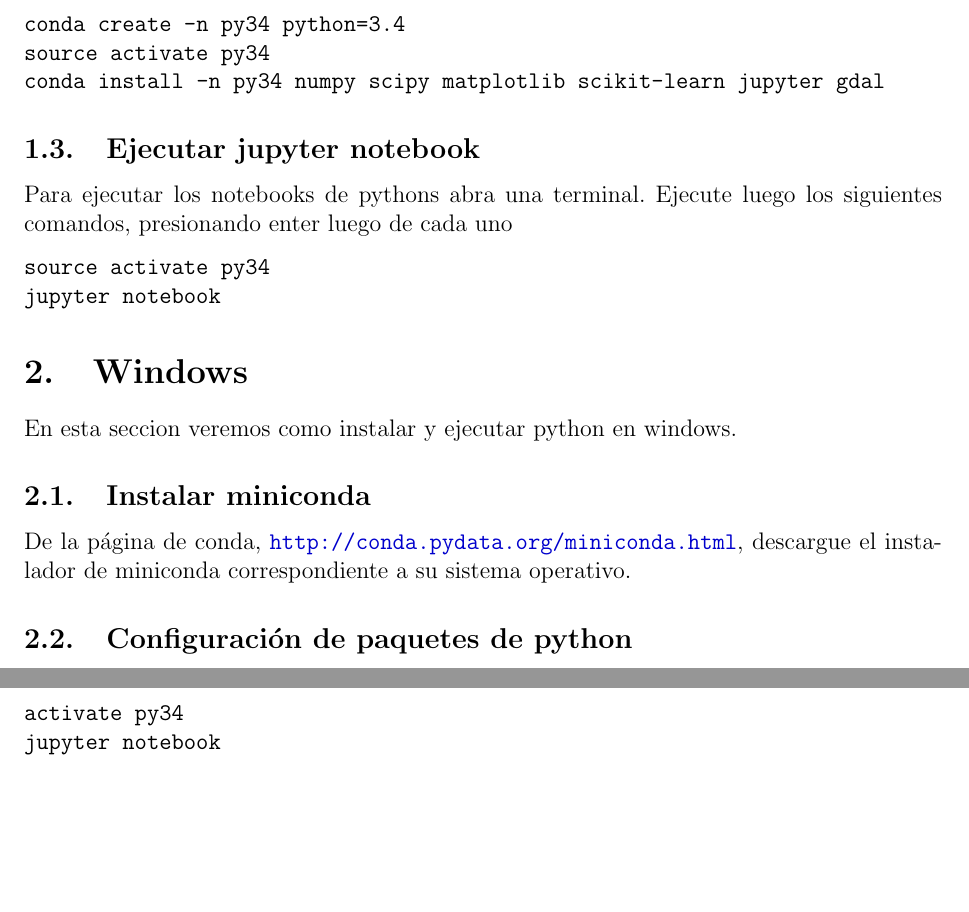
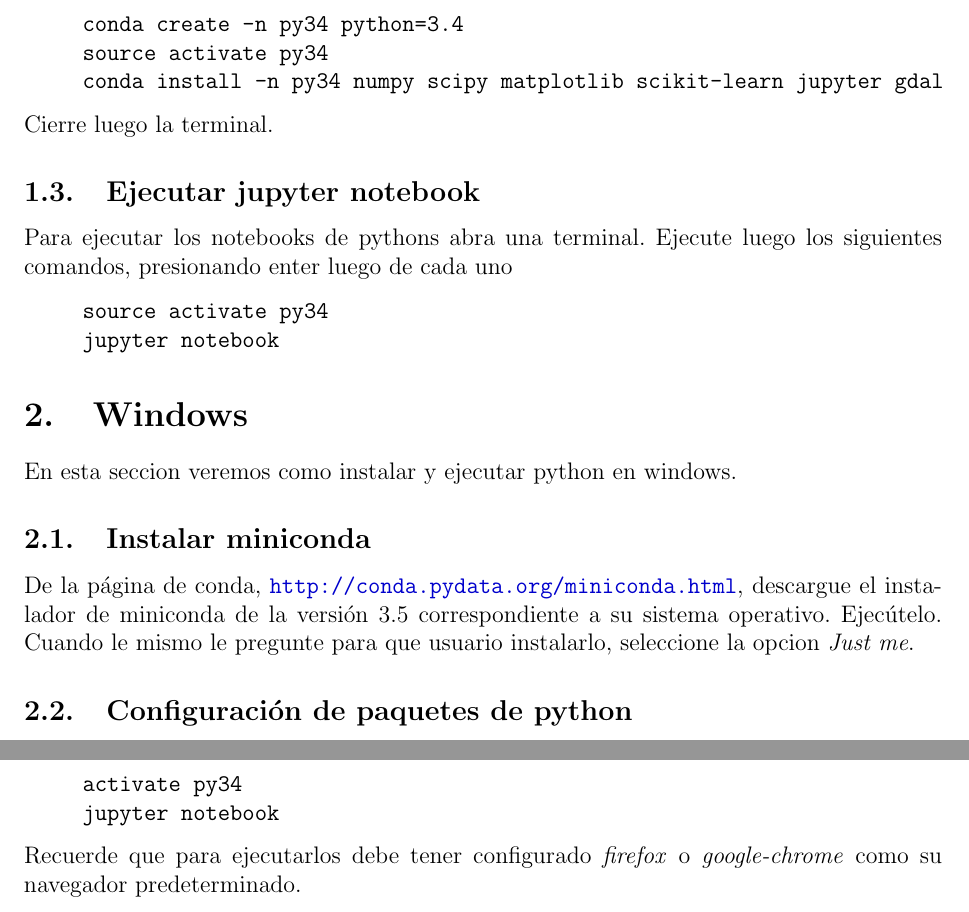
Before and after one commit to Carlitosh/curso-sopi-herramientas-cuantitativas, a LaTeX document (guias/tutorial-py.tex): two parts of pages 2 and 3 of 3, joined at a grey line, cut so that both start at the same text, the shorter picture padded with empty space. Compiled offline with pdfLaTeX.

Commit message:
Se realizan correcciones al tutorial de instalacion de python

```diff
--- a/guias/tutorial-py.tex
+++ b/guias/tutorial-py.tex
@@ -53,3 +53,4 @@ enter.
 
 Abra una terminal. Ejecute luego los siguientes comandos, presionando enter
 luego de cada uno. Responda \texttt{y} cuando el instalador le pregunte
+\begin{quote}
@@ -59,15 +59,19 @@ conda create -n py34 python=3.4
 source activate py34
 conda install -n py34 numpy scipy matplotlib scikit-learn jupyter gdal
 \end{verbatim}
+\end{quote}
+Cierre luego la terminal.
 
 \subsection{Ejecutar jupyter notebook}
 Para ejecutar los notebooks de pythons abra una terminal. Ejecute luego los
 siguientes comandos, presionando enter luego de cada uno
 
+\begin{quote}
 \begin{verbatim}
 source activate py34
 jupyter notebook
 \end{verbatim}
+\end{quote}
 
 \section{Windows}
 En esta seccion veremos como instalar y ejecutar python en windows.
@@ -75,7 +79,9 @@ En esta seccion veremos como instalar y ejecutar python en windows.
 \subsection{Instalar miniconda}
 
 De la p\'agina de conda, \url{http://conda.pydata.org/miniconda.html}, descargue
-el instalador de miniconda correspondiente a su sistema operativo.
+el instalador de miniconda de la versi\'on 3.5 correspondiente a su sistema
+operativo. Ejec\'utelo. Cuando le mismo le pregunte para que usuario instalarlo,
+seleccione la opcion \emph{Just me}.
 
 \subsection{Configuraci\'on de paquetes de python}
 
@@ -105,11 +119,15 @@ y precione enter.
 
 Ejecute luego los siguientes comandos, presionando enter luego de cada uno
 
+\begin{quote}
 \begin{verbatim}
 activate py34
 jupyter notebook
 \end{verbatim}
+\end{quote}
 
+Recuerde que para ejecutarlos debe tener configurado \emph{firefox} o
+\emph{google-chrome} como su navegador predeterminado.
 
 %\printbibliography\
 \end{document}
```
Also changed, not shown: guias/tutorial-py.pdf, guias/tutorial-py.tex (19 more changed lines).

----------

What is required :: Every entry above needs to be retyped exactly; drop the pictures.

Reply to the exercise ::
Before and after one commit to Carlitosh/curso-sopi-herramientas-cuantitativas, a LaTeX document (guias/tutorial-py.tex): two parts of pages 2 and 3 of 3, joined at a grey line, cut so that both start at the same text, the shorter picture padded with empty space. Compiled offline with pdfLaTeX.

Commit message:
Se realizan correcciones al tutorial de instalacion de python

```diff
--- a/guias/tutorial-py.tex
+++ b/guias/tutorial-py.tex
@@ -53,3 +53,4 @@ enter.
 
 Abra una terminal. Ejecute luego los siguientes comandos, presionando enter
 luego de cada uno. Responda \texttt{y} cuando el instalador le pregunte
+\begin{quote}
@@ -59,15 +59,19 @@ conda create -n py34 python=3.4
 source activate py34
 conda install -n py34 numpy scipy matplotlib scikit-learn jupyter gdal
 \end{verbatim}
+\end{quote}
+Cierre luego la terminal.
 
 \subsection{Ejecutar jupyter notebook}
 Para ejecutar los notebooks de pythons abra una terminal. Ejecute luego los
 siguientes comandos, presionando enter luego de cada uno
 
+\begin{quote}
 \begin{verbatim}
 source activate py34
 jupyter notebook
 \end{verbatim}
+\end{quote}
 
 \section{Windows}
 En esta seccion veremos como instalar y ejecutar python en windows.
@@ -75,7 +79,9 @@ En esta seccion veremos como instalar y ejecutar python en windows.
 \subsection{Instalar miniconda}
 
 De la p\'agina de conda, \url{http://conda.pydata.org/miniconda.html}, descargue
-el instalador de miniconda correspondiente a su sistema operativo.
+el instalador de miniconda de la versi\'on 3.5 correspondiente a su sistema
+operativo. Ejec\'utelo. Cuando le mismo le pregunte para que usuario instalarlo,
+seleccione la opcion \emph{Just me}.
 
 \subsection{Configuraci\'on de paquetes de python}
 
@@ -105,11 +119,15 @@ y precione enter.
 
 Ejecute luego los siguientes comandos, presionando enter luego de cada uno
 
+\begin{quote}
 \begin{verbatim}
 activate py34
 jupyter notebook
 \end{verbatim}
+\end{quote}
 
+Recuerde que para ejecutarlos debe tener configurado \emph{firefox} o
+\emph{google-chrome} como su navegador predeterminado.
 
 %\printbibliography\
 \end{document}
```
Also changed, not shown: guias/tutorial-py.pdf, guias/tutorial-py.tex (19 more changed lines).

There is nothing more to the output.